Not only did Mulford see India as a counterweight to China, “which it can never match,” but he also felt India would become an unavoidable ally due to its rising economic clout.
India “is the secular home to the world’s second largest muslim population, a regional naval power whose interests in maritime security closely match the United States’, a growing economic giant, a nuclear power, an educational dynamo, a strategically located land and sea link for all Asia, an oasis of stability in a dysfunctional neighborhood, and a nation that is on its own actively seeking closer ties with Japan and Australia,” Mulford wrote in December 2006, days before the Indian Prime Minister Manmohan Singh was to reach Japan on a diplomatic visit.
The primary thrust of Mulford’s advocacy of close relationship with India was geo-political. As China was not a democracy, there was a limit to how friendly the Sino-US relationship can ever be, but the US faced no such limitation on its relationship with India, the so-called world’s ‘largest democracy.’
“India may never have the military might of China, however, it will have significant power projection capabilities. What the U.S. stands to gain by adding India to the U.S.-Japan-Australia mix is essentially squaring the circle in the Asia-Pacific region, bringing a geometric and geopolitical connection for democracy that spans nearly half the globe. Whereas the U.S.-Japan-Australia partnership links the U.S. to the western edge of the Pacific Rim, the addition of India penetrates all the way through to South Asia,” Mulford pointed out.
He is not asking the US to trust India as much as it does Japan and Australia, its traditional allies stretching back half a century, Mulford clarified, but he wants the US not to ‘miss the bus’ on the fast-changing geo-politics of the region.
“Leaders from every country which seeks global influence are beating a path to New Delhi, and if we want the bilateral relationship to have value, it will be in leveraging India’s emergence as part of our global strategy. As India and Japan grow closer, the U.S. needs to pounce on this moment of opportunity to shape the direction diplomacy in this region takes in the coming decades,” he warned.
Mulford also dismissed those who felt closer ties to India may anger China into larger and larger spends on its military, making it difficult to ‘contain’ the country after a while. He said the Chinese have already increased their military spend by 10 fold in 15 years and are doing everything they can to project their power throughout Asia.
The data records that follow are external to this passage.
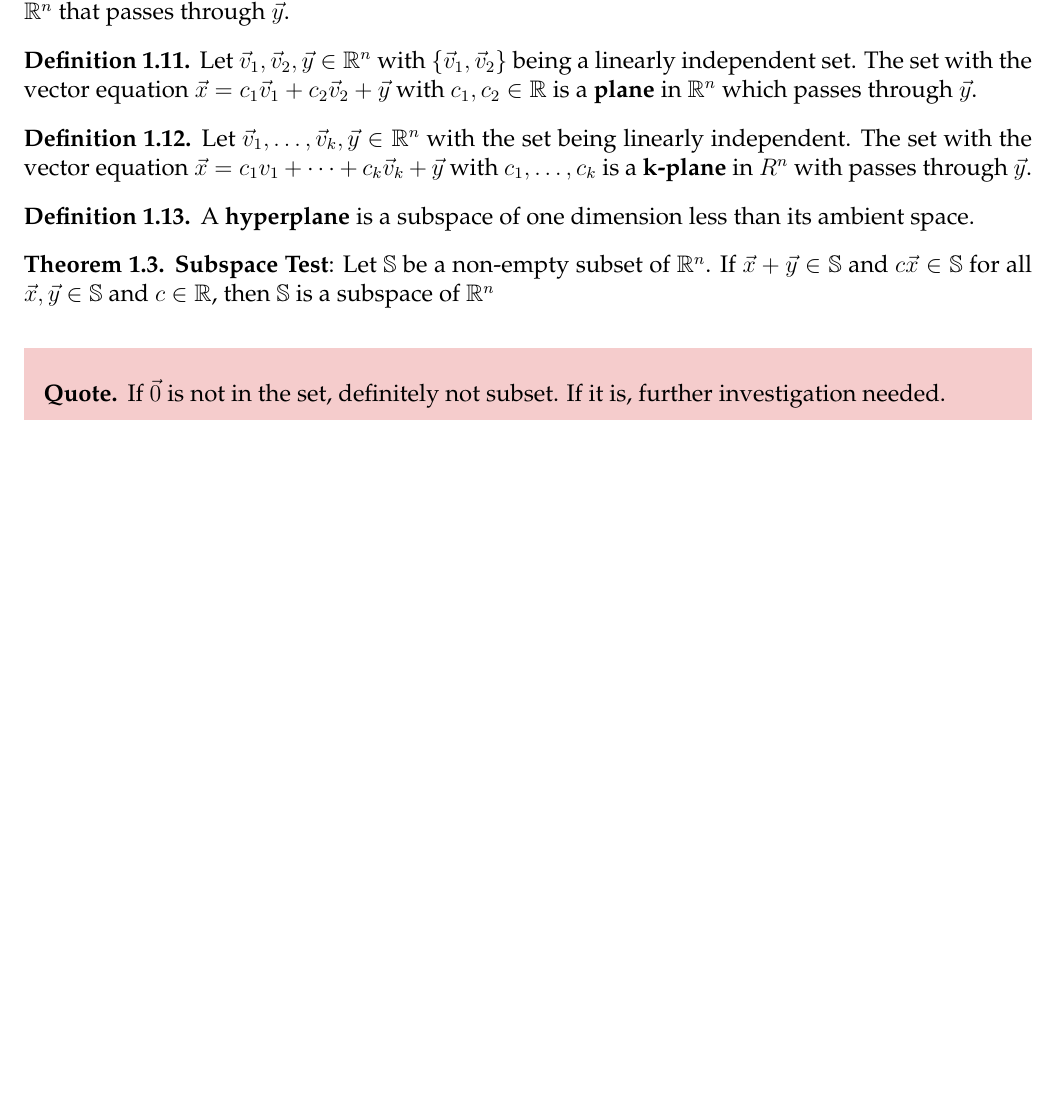
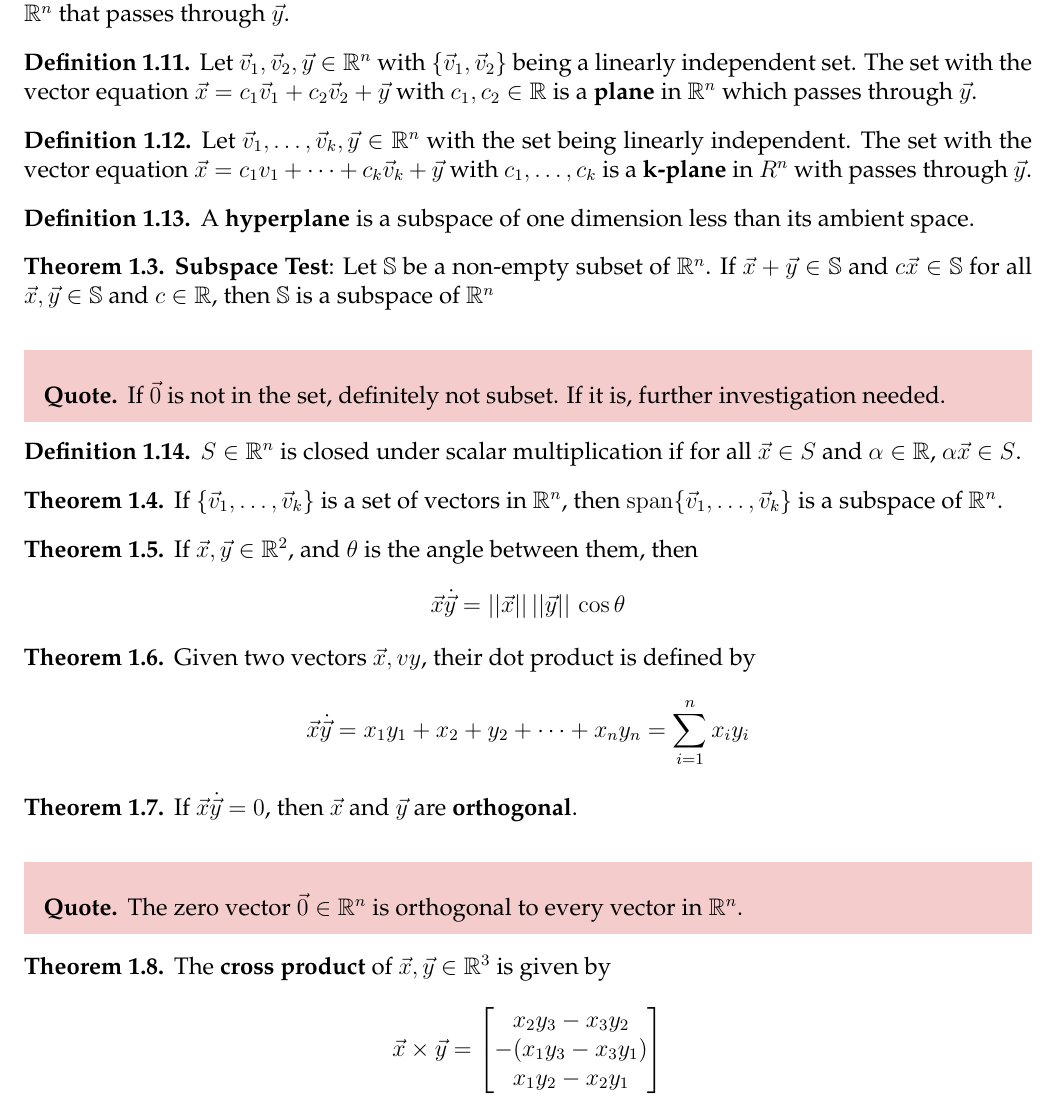
Before and after one commit to Jefftree/Course-Notes, a LaTeX document (w15/MATH136.tex): part of page 4 of 4, cut so that both start at the same text, the shorter picture padded with empty space. Compiled offline with pdfLaTeX.

Commit message:
Added classes up to Jan 18, 2015

```diff
--- a/w15/MATH136.tex
+++ b/w15/MATH136.tex
@@ -142,4 +142,36 @@ A \textbf{hyperplane} is a subspace of one dimension less than its ambient space
 If $\vec{0}$ is not in the set, definitely not subset. If it is, further investigation needed.
 \end{qte}
 
+
+\begin{defn}
+$S \in \R^n$ is closed under scalar multiplication if for all $\vx \in S$ and $\alpha \in \R$, $\alpha \vx \in S$.
+\end{defn}
+
+\begin{thrm}
+If $\{\vv_{1},\dots,\vv_{k}\}$ is a set of vectors in $\R^n$, then $\spn \{\vv_{1},\dots,\vv_{k}\}$ is a subspace of $\R^n$.
+\end{thrm}
+
+\begin{thrm}
+If $\vx,\vy \in \R^2$, and $\theta$ is the angle between them, then
+\[\vx \dot \vy = ||\vx||\,||\vy||\, \cos \theta\]
+\end{thrm}
+\begin{thrm}
+Given two vectors $\vx,vy$, their dot product is defined by
+\[\vx \dot \vy = x_{1} y_{1} + x_{2} + y_{2} + \cdots + x_{n} y_{n} = \sum_{i=1}^n x_{i} y_{i}\]
+\end{thrm}
+\begin{thrm}
+If $\vx \dot \vy = 0$, then $\vx$ and $\vy$ are \textbf{orthogonal}.
+\end{thrm}
+\begin{qte}
+The zero vector $\vec{0} \in \R^n$ is orthogonal to every vector in $\R^n$.
+\end{qte}
+\begin{thrm}
+The \textbf{cross product} of $\vx,\vy \in \R^3$ is given by
+\[\vx \times \vy =
+\begin{bmatrix}
+x_{2}y_{3} - x_{3} y_{2} \\
+- (x_{1} y_{3} - x_{3} y_{1}) \\
+x_{1} y_{2} - x_{2} y_{1}
+\end{bmatrix}\]
+\end{thrm}
 \end{document}
```
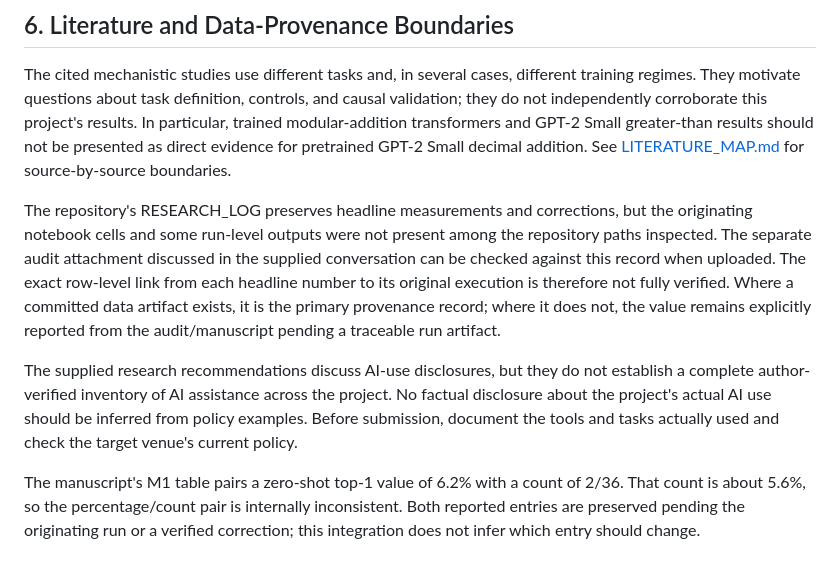
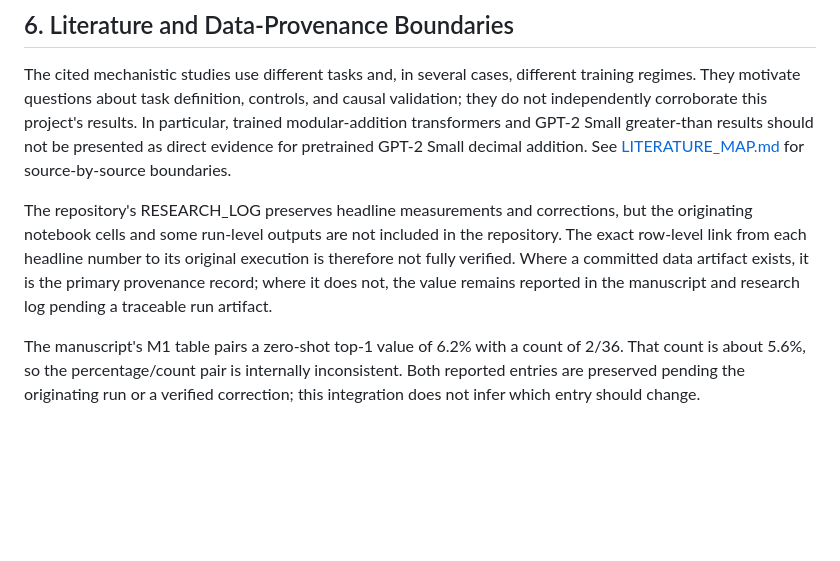
Before and after one commit to anaykatiyar-lang/mechanistic_interpretability, a Markdown page: docs/LIMITATIONS.md, the part around the change. Rendered like a GitHub page; blank space fills up the shorter version.

Commit message:
Remove non-research process references from documentation

```diff
--- a/docs/LIMITATIONS.md
+++ b/docs/LIMITATIONS.md
@@ -78,9 +78,7 @@ The external corpus-frequency analysis was inconclusive. Sparse joint-query coun
 
 The cited mechanistic studies use different tasks and, in several cases, different training regimes. They motivate questions about task definition, controls, and causal validation; they do not independently corroborate this project's results. In particular, trained modular-addition transformers and GPT-2 Small greater-than results should not be presented as direct evidence for pretrained GPT-2 Small decimal addition. See [LITERATURE_MAP.md](LITERATURE_MAP.md) for source-by-source boundaries.
 
-The repository's RESEARCH_LOG preserves headline measurements and corrections, but the originating notebook cells and some run-level outputs were not present among the repository paths inspected. The separate audit attachment discussed in the supplied conversation can be checked against this record when uploaded. The exact row-level link from each headline number to its original execution is therefore not fully verified. Where a committed data artifact exists, it is the primary provenance record; where it does not, the value remains explicitly reported from the audit/manuscript pending a traceable run artifact.
-
-The supplied research recommendations discuss AI-use disclosures, but they do not establish a complete author-verified inventory of AI assistance across the project. No factual disclosure about the project's actual AI use should be inferred from policy examples. Before submission, document the tools and tasks actually used and check the target venue's current policy.
+The repository's RESEARCH_LOG preserves headline measurements and corrections, but the originating notebook cells and some run-level outputs are not included in the repository. The exact row-level link from each headline number to its original execution is therefore not fully verified. Where a committed data artifact exists, it is the primary provenance record; where it does not, the value remains reported in the manuscript and research log pending a traceable run artifact.
 
 
 The manuscript's M1 table pairs a zero-shot top-1 value of 6.2% with a count of 2/36. That count is about 5.6%, so the percentage/count pair is internally inconsistent. Both reported entries are preserved pending the originating run or a verified correction; this integration does not infer which entry should change.
```
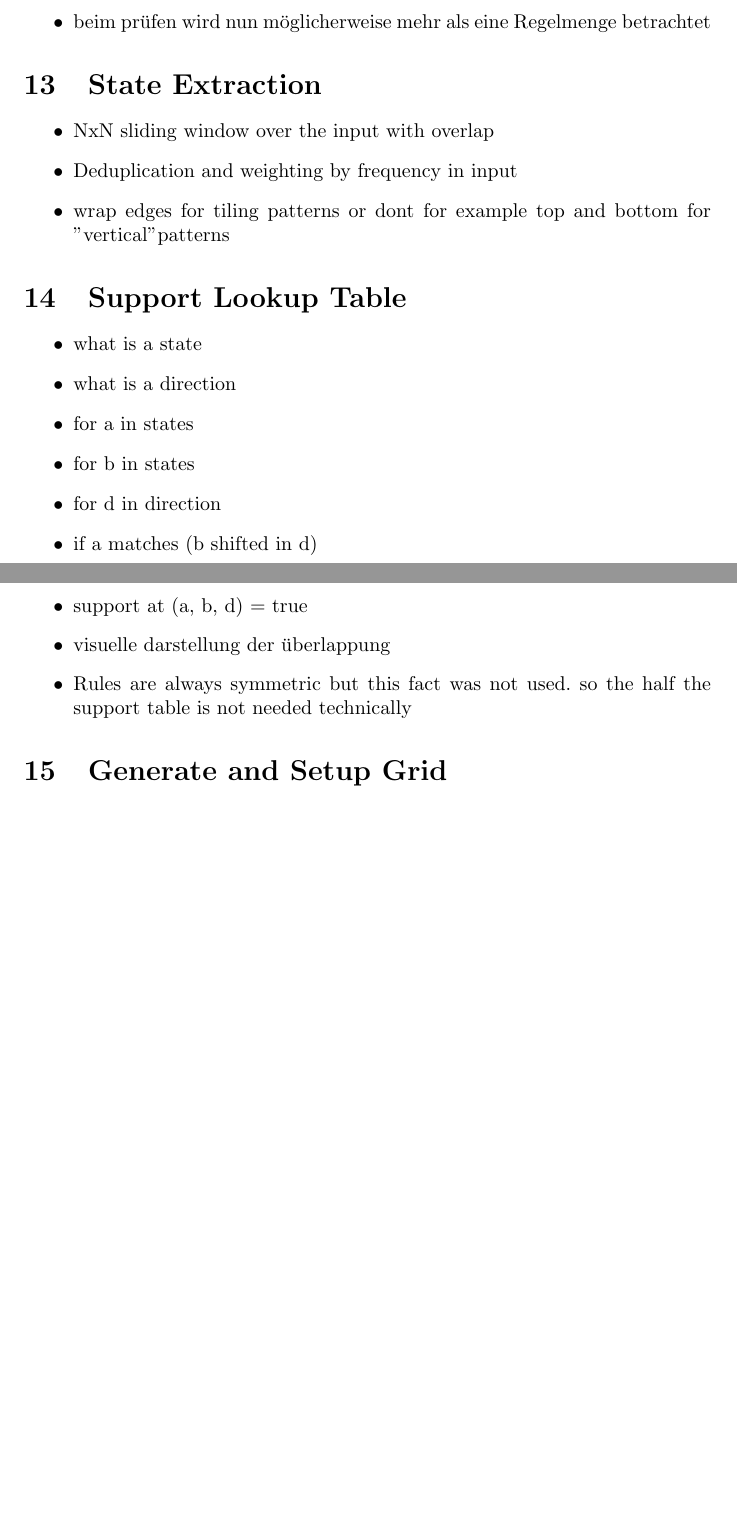
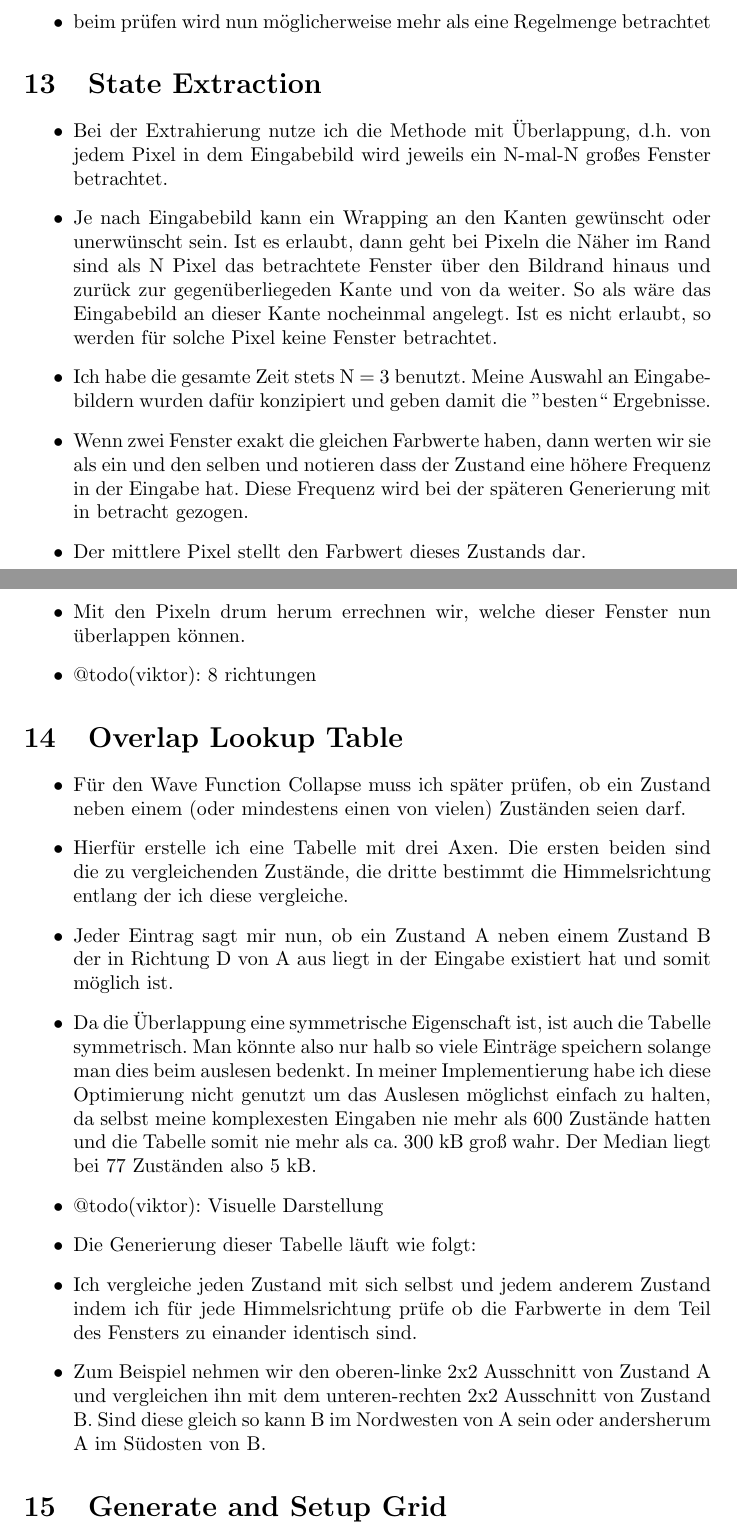
Before and after one commit to MrMetube/wfc, a LaTeX document (paper/arbeit.tex, which reads paper/Umsetzung.tex): two parts of pages 6 and 7 of 9 before the commit and two parts of pages 6 and 7 of 10 after it, joined at a grey line, cut so that both start at the same text, the shorter picture padded with empty space. Compiled offline with pdfLaTeX.

Commit message:
extrahierung, overlap table und strictness

```diff
--- a/paper/Umsetzung.tex
+++ b/paper/Umsetzung.tex
@@ -1,20 +1,24 @@
 \section{State Extraction}
 \begin{itemize}
-    \item NxN sliding window over the input with overlap
-    \item Deduplication and weighting by frequency in input
-    \item wrap edges for tiling patterns or dont for example top and bottom for "vertical" patterns
+    \item Bei der Extrahierung nutze ich die Methode mit Überlappung, d.h. von jedem Pixel in dem Eingabebild wird jeweils ein N-mal-N großes Fenster betrachtet.
+    \item Je nach Eingabebild kann ein Wrapping an den Kanten gewünscht oder unerwünscht sein. Ist es erlaubt, dann geht bei Pixeln die Näher im Rand sind als N Pixel das betrachtete Fenster über den Bildrand hinaus und zurück zur gegenüberliegeden Kante und von da weiter. So als wäre das Eingabebild an dieser Kante nocheinmal angelegt. Ist es nicht erlaubt, so werden für solche Pixel keine Fenster betrachtet.
+    \item Ich habe die gesamte Zeit stets N = 3 benutzt. Meine Auswahl an Eingabebildern wurden dafür konzipiert und geben damit die ''besten`` Ergebnisse.
+    \item Wenn zwei Fenster exakt die gleichen Farbwerte haben, dann werten wir sie als ein und den selben und notieren dass der Zustand eine höhere Frequenz in der Eingabe hat. Diese Frequenz wird bei der späteren Generierung mit in betracht gezogen.
+    \item Der mittlere Pixel stellt den Farbwert dieses Zustands dar.
+    \item Mit den Pixeln drum herum errechnen wir, welche dieser Fenster nun überlappen können.
+    \item @todo(viktor): 8 richtungen
 \end{itemize}
-\section{Support Lookup Table}
+\section{Overlap Lookup Table}
 \begin{itemize}
-    \item what is a state
-    \item what is a direction
-    \item for a in states
-    \item for b in states
-    \item for d in direction
-    \item if a matches (b shifted in d)
-    \item support at (a, b, d) = true
-    \item visuelle darstellung der überlappung
-    \item Rules are always symmetric but this fact was not used. so the half the support table is not needed technically
+    \item Für den Wave Function Collapse muss ich später prüfen, ob ein Zustand neben einem (oder mindestens einen von vielen) Zuständen seien darf.
+    \item Hierfür erstelle ich eine Tabelle mit drei Axen. Die ersten beiden sind die zu vergleichenden Zustände, die dritte bestimmt die Himmelsrichtung entlang der ich diese vergleiche.
+    \item Jeder Eintrag sagt mir nun, ob ein Zustand A neben einem Zustand B der in Richtung D von A aus liegt in der Eingabe existiert hat und somit möglich ist.
+    \item Da die Überlappung eine symmetrische Eigenschaft ist, ist auch die Tabelle symmetrisch. Man könnte also nur halb so viele Einträge speichern solange man dies beim auslesen bedenkt. In meiner Implementierung habe ich diese Optimierung nicht genutzt um das Auslesen möglichst einfach zu halten, da selbst meine komplexesten Eingaben nie mehr als 600 Zustände hatten und die Tabelle somit nie mehr als ca. 300 kB groß wahr. Der Median liegt bei 77 Zuständen also 5 kB.
+    % 12 20 31 37 41 50 51 55 61 66 77 78 107 111 117 124 153 259 423 526
+    \item @todo(viktor): Visuelle Darstellung
+    \item Die Generierung dieser Tabelle läuft wie folgt:
+    \item Ich vergleiche jeden Zustand mit sich selbst und jedem anderem Zustand indem ich für jede Himmelsrichtung prüfe ob die Farbwerte in dem Teil des Fensters zu einander identisch sind.
+    \item Zum Beispiel nehmen wir den oberen-linke 2x2 Ausschnitt von Zustand A und vergleichen ihn mit dem unteren-rechten 2x2 Ausschnitt von Zustand B. Sind diese gleich so kann B im Nordwesten von A sein oder andersherum A im Südosten von B.
 \end{itemize}
 \section{Generate and Setup Grid}
 \begin{itemize}
```
Also changed, not shown: paper/Hintergrund.tex (+1 -1 lines), paper/Umsetzung.tex (10 more changed lines).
“The fact is while China is actively seeking to spread its influence through the Shanghai Cooperation Organization, its “string of pearls” in the Indian Ocean or other diplomatic initiatives (none of which suggest China defers to American anxieties as it proceeds), a more visible U.S.-Japan-India friendship would signal that free and democratic nations, too, pursue their interests, along with partners who share our values. We will be offering other hopeful emerging nations on the continent a distinctly alternative model to China’s,” he pointed out.
“Ultimately, any threat from China is diminished — not increased — with greater U.S.-Japan-India ties,” he added.